#### [Change listing data]
⟨
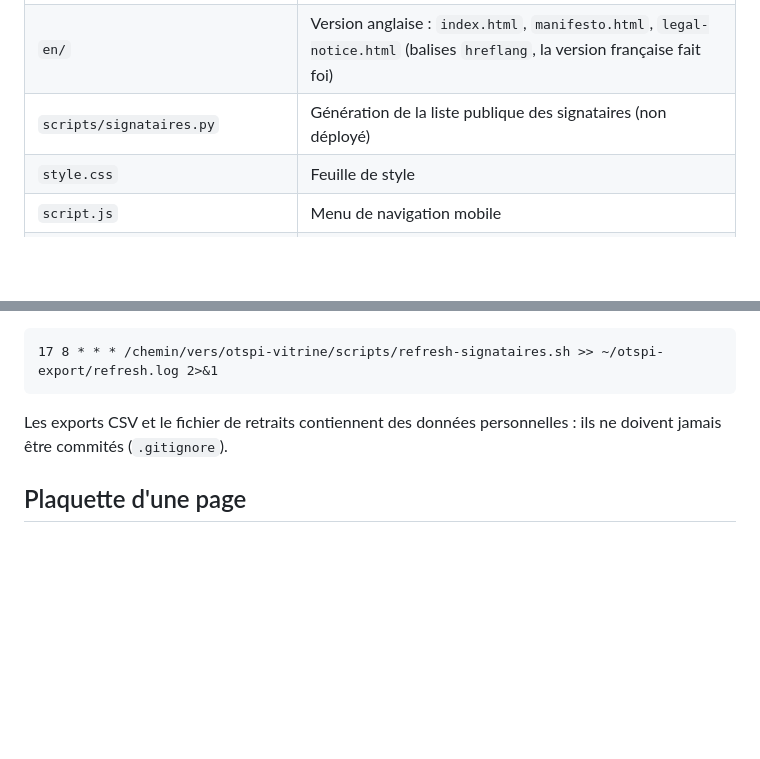
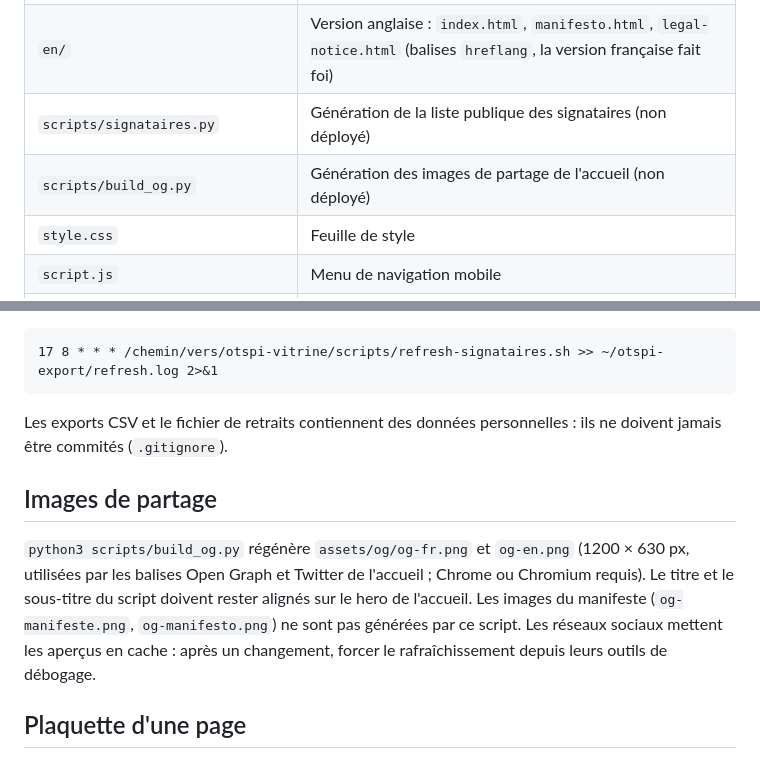
Before and after one commit to otspi/vitrine, a Markdown page: README.md, 2 parts joined by grey strips. Rendered like a GitHub page; blank space fills up the shorter version.

Commit message:
docs: script des images de partage

```diff
--- a/README.md
+++ b/README.md
@@ -26,6 +26,7 @@ Il s'adresse aux partenaires potentiels : hébergeurs, financeurs, laboratoires,
 | `404.html`, `robots.txt`, `sitemap.xml` | Page d'erreur bilingue et fichiers de référencement |
 | `en/` | Version anglaise : `index.html`, `manifesto.html`, `legal-notice.html` (balises `hreflang`, la version française fait foi) |
 | `scripts/signataires.py` | Génération de la liste publique des signataires (non déployé) |
+| `scripts/build_og.py` | Génération des images de partage de l'accueil (non déployé) |
 | `style.css` | Feuille de style |
 | `script.js` | Menu de navigation mobile |
 | `.htaccess` | HTTPS, domaine canonique, en-têtes de sécurité, cache |
@@ -100,6 +101,10 @@ Les **signataires de base** (`scripts/signataires-base.json`, consentement recue
 
 Les exports CSV et le fichier de retraits contiennent des données personnelles : ils ne doivent jamais être commités (`.gitignore`).
 
+## Images de partage
+
+`python3 scripts/build_og.py` régénère `assets/og/og-fr.png` et `og-en.png` (1200 × 630 px, utilisées par les balises Open Graph et Twitter de l'accueil ; Chrome ou Chromium requis). Le titre et le sous-titre du script doivent rester alignés sur le hero de l'accueil. Les images du manifeste (`og-manifeste.png`, `og-manifesto.png`) ne sont pas générées par ce script. Les réseaux sociaux mettent les aperçus en cache : après un changement, forcer le rafraîchissement depuis leurs outils de débogage.
+
 ## Plaquette d'une page
 
 `python3 scripts/build_plaquette.py` régénère `assets/docs/otspi-plaquette-fr.pdf` et `otspi-plaquette-en.pdf` (Chrome ou Chromium requis ; sources dans `scripts/plaquette/`). Les chiffres sont ceux de la page d'accueil : les mettre à jour ensemble.
```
⟩
#### [YOUR ASSIGNMENT]
Apart from the images, every line above is to be given again exactly.

#### [OUTPUT FOR THIS EXERCISE]
Before and after one commit to otspi/vitrine, a Markdown page: README.md, 2 parts joined by grey strips. Rendered like a GitHub page; blank space fills up the shorter version.

Commit message:
docs: script des images de partage

```diff
--- a/README.md
+++ b/README.md
@@ -26,6 +26,7 @@ Il s'adresse aux partenaires potentiels : hébergeurs, financeurs, laboratoires,
 | `404.html`, `robots.txt`, `sitemap.xml` | Page d'erreur bilingue et fichiers de référencement |
 | `en/` | Version anglaise : `index.html`, `manifesto.html`, `legal-notice.html` (balises `hreflang`, la version française fait foi) |
 | `scripts/signataires.py` | Génération de la liste publique des signataires (non déployé) |
+| `scripts/build_og.py` | Génération des images de partage de l'accueil (non déployé) |
 | `style.css` | Feuille de style |
 | `script.js` | Menu de navigation mobile |
 | `.htaccess` | HTTPS, domaine canonique, en-têtes de sécurité, cache |
@@ -100,6 +101,10 @@ Les **signataires de base** (`scripts/signataires-base.json`, consentement recue
 
 Les exports CSV et le fichier de retraits contiennent des données personnelles : ils ne doivent jamais être commités (`.gitignore`).
 
+## Images de partage
+
+`python3 scripts/build_og.py` régénère `assets/og/og-fr.png` et `og-en.png` (1200 × 630 px, utilisées par les balises Open Graph et Twitter de l'accueil ; Chrome ou Chromium requis). Le titre et le sous-titre du script doivent rester alignés sur le hero de l'accueil. Les images du manifeste (`og-manifeste.png`, `og-manifesto.png`) ne sont pas générées par ce script. Les réseaux sociaux mettent les aperçus en cache : après un changement, forcer le rafraîchissement depuis leurs outils de débogage.
+
 ## Plaquette d'une page
 
 `python3 scripts/build_plaquette.py` régénère `assets/docs/otspi-plaquette-fr.pdf` et `otspi-plaquette-en.pdf` (Chrome ou Chromium requis ; sources dans `scripts/plaquette/`). Les chiffres sont ceux de la page d'accueil : les mettre à jour ensemble.
```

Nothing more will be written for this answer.